Survey reveals Scots are being misled about red meat

Almost two-thirds (64%) of Scots are concerned about the impact of veganism on Scotland’s farming industry, according to the results of a new survey carried out by Censuswide.

The results of the independent survey, commissioned by Quality Meat Scotland (QMS), reveal that consumers are being misled by inaccurate information about red meat production.

This information often relates to lower standard production systems in very different parts of the world and has been causing confusion and misunderstanding among consumers.

The research revealed that while almost all of those surveyed (92%) eat red meat, almost half (49%) are trying to eat less of it.

The top reasons those surveyed gave for reducing their red meat consumption include animal welfare (26%), followed by concerns about the environmental impact of farming (19%) – reasons QMS says are unsubstantiated when it comes to Scotland’s farming practices.

The research also highlighted a rise in the number of consumers opting for meat-free meals, with 59% incorporating meat substitutes into their diets believing, often inaccurately, that they are healthier alternatives.

A report produced by Action on Salt in 2018 found that 28% of meat alternative products exceeded their maximum salt reduction target.

And even more worryingly, the findings also show that the majority of consumers (55%) admit they do not actually know the ingredients of meat-free products.

The survey also revealed that 64% of Scots are concerned about the impact of veganism on Scotland’s farming industry, suggesting consumers value the role of livestock farming.

Alan Clarke, QMS chief executive, said: “While it’s encouraging that the nation feels really strongly about protecting Scotland’s farming industry, when it comes to red meat consumption it’s vital that we ensure people are aware of the facts to fully inform their decisions.

“In Scotland, producers are very proud of our animal welfare and our sustainability credentials are exceptionally strong.

“Livestock farmers play a major role in looking after the landscape and grazing animals are needed for the habitats of many species.

The reality is that 80% of Scotland’s farmland is comprised of grass and farmland not suitable for growing crops – but ideal for producing beef.

He added: “From the research results, we can see that people really care about safeguarding the industry, and we want to give them the facts as to why it’s right for them to do so.”

Scotch Beef

To be sold as Scotch Beef, meat must come from animals which have been born, reared and processed in Scotland.

Scotland was first in the world to introduce quality assurance standards.

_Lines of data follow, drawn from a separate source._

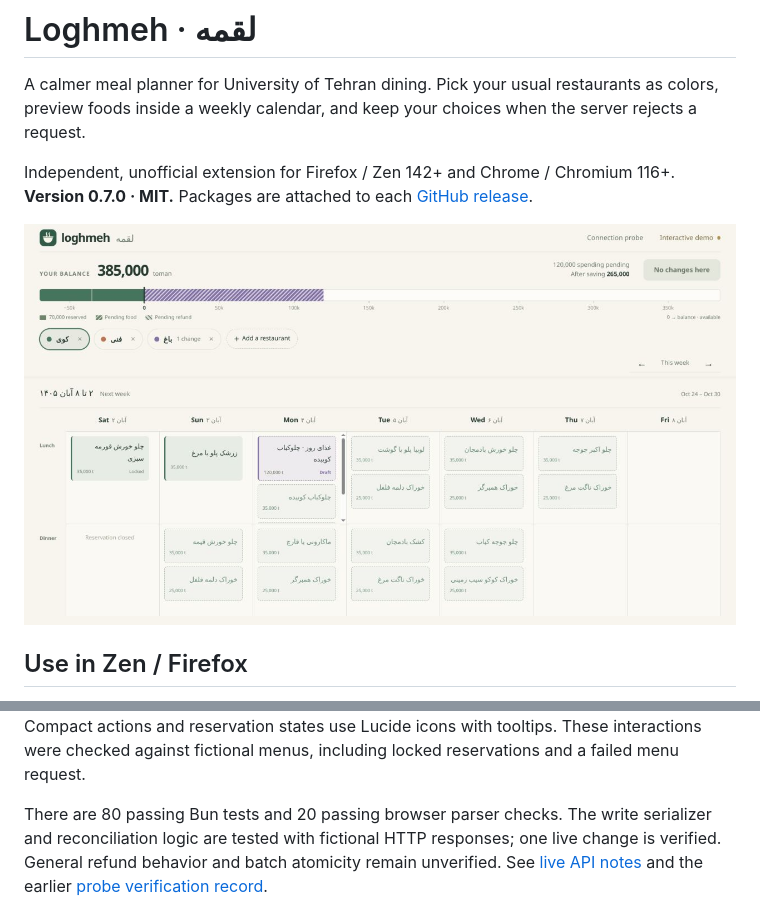
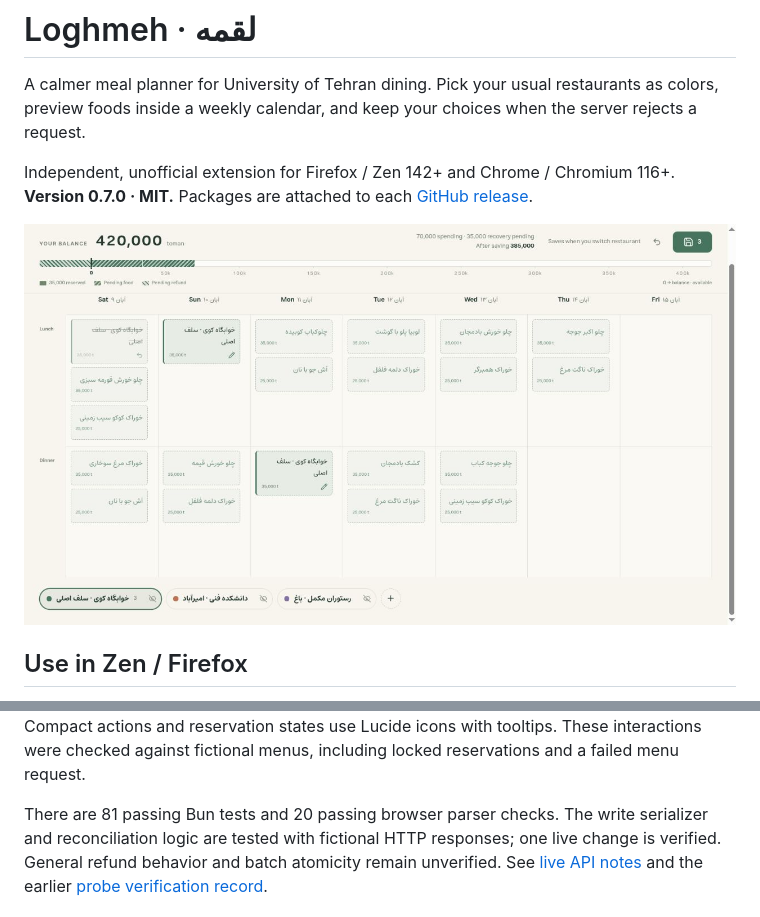
Before and after one commit to khoda81/loghmeh, a Markdown page: README.md, 2 parts joined by grey strips. Drawn GitHub-style; pictures changed too: docs/assets/planner-preview.png (added).

Commit message:
Refresh the planner screenshot and verification count

```diff
--- a/README.md
+++ b/README.md
@@ -8,7 +8,7 @@ Independent, unofficial extension for Firefox / Zen 142+ and Chrome / Chromium 1
 **Version 0.7.0 · MIT.** Packages are attached to each
 [GitHub release](https://github.com/khoda81/loghmeh/releases).
 
-![The weekly planner with fictional menus and pending balance changes](docs/assets/planner-demo.jpg)
+![Development preview of the weekly planner with fictional menus and pending balance changes](docs/assets/planner-preview.png)
 
 ## Use in Zen / Firefox
 
@@ -127,7 +127,7 @@ Left/Right keys, or Shift+scroll to change weeks. Compact actions and reservatio
 states use Lucide icons with tooltips. These interactions were checked against
 fictional menus, including locked reservations and a failed menu request.
 
-There are 80 passing Bun tests and 20 passing browser parser checks. The
+There are 81 passing Bun tests and 20 passing browser parser checks. The
 write serializer and reconciliation logic are tested with fictional HTTP
 responses; one live change is verified. General refund behavior and batch
 atomicity remain unverified. See
```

To be eligible to be sold as Scotch Beef, Scotch Lamb and Specially Selected Pork, meat must come from quality assured farms.

The standards also cover feed, haulage, auction markets and processors – so the entire production chain is covered.

Health benefits

As part of Quality Meat Scotland’s ‘Know Your Beef’ campaign, the industry organisation has been working with Registered Nutritionist Dr. Laura Wyness.

Dr. Wyness added: “Having a varied balanced diet is the key to getting the right mix of nutrients including vitamins and minerals. If you remove a whole food group from your diet, it is vital to ensure your diet will provide you with all the nutrients you need.

Beef is a great source of protein and is rich in vitamins and minerals such as vitamins B3, B6, B12 and zinc.  It also is a source of easily-absorbed iron.

“Those who follow a diet which doesn’t include red meat, such as beef, may be at greater risk of lacking key nutrients.”